According to data available with the Securities and Exchange Board of India (Sebi), net FII flows stood at $16.11 billion as on Friday. September has seen total FII flows of $3.82 billion. Interestingly, India has been able to attract the highest share of foreign flows among leading Asian countries in 2012.
Experts attribute the sudden flow of foreign funds to the twin factors of domestic reforms and global liquidity boost provided by central banks. The Indian benchmark Sensex (21%) and Nifty (23%) also feature on the list of the best-performing indices among the Asian pack in the current calendar year.
In CY12, FII inflows peaked in India in February, when the net inflows were pegged at more than $5 billion. While they invested more than $1.5 billion in March, there was a visible slowdown in April and May when FIIs reported a net outflow of $103 million and $273 million, respectively. July saw a revival in the flows with foreign investors putting in over $2 billion in the Indian equity market.
India is also occupying the numero uno position among leading Asian economies, excluding China. According to Bloomberg, only South Korea with a total FII flow of $13.09 billion comes close to that of India in 2012. All the other Asian economies have seen FII flows in the range of $2-4 billion each. Incidentally, Japan that typically occupies an important place among Asian allocations of foreign funds has seen FIIs invest only $3.69 billion in CY12.
The recent past has seen many of the leading foreign investors raise their Sensex targets. Investment bank Morgan Stanley has set a new target of 23,069 by the end of December 2013. The target surpasses the all-time high of 21,206.77 hit by Sensex on January 10, 2008.

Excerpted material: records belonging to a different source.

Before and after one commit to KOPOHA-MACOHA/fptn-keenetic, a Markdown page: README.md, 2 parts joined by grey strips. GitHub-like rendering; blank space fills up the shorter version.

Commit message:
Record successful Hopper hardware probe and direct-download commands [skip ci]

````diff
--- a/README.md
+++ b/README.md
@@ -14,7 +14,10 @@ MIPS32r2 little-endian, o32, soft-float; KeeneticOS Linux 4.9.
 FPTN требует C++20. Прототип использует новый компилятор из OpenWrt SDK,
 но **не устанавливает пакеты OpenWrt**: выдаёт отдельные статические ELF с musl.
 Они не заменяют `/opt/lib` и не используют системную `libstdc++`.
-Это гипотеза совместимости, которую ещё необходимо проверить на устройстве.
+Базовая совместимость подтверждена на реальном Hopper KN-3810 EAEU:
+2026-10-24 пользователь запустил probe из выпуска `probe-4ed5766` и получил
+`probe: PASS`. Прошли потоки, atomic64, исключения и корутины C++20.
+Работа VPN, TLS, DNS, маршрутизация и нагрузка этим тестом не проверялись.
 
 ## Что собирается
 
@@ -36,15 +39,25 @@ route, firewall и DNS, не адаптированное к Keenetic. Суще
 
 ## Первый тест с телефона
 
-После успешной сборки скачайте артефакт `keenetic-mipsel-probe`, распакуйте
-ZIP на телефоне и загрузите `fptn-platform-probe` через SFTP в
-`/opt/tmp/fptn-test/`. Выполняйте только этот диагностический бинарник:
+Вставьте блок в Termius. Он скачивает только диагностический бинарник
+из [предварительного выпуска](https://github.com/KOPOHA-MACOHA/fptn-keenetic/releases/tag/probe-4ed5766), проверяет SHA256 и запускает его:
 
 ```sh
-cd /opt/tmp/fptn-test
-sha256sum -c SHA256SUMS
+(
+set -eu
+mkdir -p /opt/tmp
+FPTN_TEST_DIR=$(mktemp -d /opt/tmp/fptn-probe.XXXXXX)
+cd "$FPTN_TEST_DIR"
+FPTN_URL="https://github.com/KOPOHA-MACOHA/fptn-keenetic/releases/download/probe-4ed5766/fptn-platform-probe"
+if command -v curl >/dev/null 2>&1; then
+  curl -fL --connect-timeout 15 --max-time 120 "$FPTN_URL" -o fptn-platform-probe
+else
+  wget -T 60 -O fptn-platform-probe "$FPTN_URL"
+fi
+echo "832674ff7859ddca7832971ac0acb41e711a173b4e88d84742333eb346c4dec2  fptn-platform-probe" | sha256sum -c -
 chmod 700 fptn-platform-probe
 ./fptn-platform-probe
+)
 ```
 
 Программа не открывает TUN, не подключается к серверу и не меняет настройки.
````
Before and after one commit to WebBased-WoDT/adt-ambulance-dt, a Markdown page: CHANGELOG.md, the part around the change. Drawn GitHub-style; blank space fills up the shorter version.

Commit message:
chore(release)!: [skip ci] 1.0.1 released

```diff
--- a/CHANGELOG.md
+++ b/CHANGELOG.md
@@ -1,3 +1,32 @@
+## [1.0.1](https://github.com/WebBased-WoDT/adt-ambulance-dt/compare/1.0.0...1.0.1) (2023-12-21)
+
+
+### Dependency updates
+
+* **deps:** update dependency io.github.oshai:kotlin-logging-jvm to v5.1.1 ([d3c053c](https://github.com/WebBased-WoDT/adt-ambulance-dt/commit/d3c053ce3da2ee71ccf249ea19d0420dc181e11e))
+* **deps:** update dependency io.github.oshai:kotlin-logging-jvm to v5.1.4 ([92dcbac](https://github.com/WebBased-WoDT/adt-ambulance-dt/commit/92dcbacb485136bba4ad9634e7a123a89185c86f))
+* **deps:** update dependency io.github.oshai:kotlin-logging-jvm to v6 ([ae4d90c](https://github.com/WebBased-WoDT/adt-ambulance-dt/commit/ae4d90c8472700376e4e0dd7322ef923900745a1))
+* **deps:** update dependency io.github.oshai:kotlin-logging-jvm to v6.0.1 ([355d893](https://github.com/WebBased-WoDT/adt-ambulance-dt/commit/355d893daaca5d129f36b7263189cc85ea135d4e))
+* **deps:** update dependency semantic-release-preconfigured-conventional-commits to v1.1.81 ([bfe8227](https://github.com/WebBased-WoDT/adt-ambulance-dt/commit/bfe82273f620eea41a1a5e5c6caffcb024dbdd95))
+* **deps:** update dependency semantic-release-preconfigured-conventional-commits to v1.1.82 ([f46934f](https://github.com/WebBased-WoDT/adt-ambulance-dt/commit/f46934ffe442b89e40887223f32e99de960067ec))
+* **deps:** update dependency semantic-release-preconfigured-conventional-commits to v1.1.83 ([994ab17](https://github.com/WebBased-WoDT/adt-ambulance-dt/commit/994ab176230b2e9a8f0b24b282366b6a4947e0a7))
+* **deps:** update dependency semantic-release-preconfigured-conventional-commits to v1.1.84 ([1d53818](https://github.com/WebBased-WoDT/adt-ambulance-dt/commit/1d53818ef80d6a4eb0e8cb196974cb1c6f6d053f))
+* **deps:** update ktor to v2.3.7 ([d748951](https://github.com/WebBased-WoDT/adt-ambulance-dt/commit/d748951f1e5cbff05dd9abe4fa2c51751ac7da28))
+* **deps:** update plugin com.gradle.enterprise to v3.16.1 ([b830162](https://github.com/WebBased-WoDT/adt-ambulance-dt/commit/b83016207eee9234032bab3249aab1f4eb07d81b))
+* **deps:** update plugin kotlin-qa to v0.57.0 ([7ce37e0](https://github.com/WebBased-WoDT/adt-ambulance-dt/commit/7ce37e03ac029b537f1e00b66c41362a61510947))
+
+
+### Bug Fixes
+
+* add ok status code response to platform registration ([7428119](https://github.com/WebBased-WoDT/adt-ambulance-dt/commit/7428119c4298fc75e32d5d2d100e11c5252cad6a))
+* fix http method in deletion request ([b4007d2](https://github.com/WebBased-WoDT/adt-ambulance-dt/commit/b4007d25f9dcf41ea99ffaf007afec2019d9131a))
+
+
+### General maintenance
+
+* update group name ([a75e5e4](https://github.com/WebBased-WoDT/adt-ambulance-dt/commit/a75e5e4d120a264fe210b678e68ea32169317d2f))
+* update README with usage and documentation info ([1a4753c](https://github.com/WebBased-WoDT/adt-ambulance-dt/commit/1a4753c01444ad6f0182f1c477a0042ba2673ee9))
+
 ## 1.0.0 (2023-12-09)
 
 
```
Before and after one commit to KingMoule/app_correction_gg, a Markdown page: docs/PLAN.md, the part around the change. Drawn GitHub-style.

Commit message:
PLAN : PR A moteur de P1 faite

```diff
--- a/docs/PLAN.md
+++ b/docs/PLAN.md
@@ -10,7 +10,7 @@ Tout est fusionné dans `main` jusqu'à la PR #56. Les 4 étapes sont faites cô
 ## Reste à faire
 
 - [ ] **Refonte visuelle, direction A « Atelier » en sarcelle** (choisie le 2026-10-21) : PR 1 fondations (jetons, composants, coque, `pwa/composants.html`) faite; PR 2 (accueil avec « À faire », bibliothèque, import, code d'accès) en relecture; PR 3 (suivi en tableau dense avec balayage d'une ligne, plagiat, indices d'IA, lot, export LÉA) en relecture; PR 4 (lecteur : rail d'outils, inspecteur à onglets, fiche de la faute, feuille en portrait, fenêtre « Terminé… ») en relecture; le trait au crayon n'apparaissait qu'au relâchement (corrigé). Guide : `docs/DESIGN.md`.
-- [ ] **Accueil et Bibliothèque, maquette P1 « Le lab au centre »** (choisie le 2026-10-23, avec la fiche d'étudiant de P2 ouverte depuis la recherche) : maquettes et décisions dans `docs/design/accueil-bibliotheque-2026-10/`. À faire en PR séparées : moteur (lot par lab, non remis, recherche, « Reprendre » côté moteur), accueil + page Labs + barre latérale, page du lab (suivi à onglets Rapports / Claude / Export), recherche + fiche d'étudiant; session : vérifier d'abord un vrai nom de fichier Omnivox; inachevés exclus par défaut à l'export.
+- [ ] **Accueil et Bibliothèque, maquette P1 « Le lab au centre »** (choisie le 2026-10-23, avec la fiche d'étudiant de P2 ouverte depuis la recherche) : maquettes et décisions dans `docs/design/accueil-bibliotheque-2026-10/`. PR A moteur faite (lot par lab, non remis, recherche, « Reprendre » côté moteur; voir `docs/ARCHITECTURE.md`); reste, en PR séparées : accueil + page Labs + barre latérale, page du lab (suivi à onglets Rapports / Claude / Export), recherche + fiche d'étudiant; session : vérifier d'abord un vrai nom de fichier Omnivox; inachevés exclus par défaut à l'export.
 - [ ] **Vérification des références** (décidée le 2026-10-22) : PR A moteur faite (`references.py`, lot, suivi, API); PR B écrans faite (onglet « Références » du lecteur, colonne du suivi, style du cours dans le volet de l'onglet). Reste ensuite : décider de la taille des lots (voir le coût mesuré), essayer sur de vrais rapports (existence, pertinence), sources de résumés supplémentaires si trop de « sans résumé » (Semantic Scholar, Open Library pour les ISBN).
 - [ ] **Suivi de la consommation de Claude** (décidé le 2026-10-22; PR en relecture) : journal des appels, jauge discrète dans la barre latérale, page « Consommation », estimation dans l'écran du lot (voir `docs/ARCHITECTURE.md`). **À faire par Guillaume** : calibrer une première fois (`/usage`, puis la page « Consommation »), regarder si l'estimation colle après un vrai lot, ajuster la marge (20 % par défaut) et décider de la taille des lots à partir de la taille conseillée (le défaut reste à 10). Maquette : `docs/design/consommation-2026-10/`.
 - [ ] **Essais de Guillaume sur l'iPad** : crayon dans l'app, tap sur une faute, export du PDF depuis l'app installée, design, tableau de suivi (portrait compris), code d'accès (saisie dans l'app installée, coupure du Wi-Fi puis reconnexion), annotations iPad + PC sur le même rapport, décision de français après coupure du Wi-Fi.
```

Global financial majors Deutsche and Citi have also raised their respective Sensex targets. While Citi has increased its June 2012 Sensex target from the earlier 18,400 to 19,900, Deutsche has pegged its year-end Sensex target at 20,000.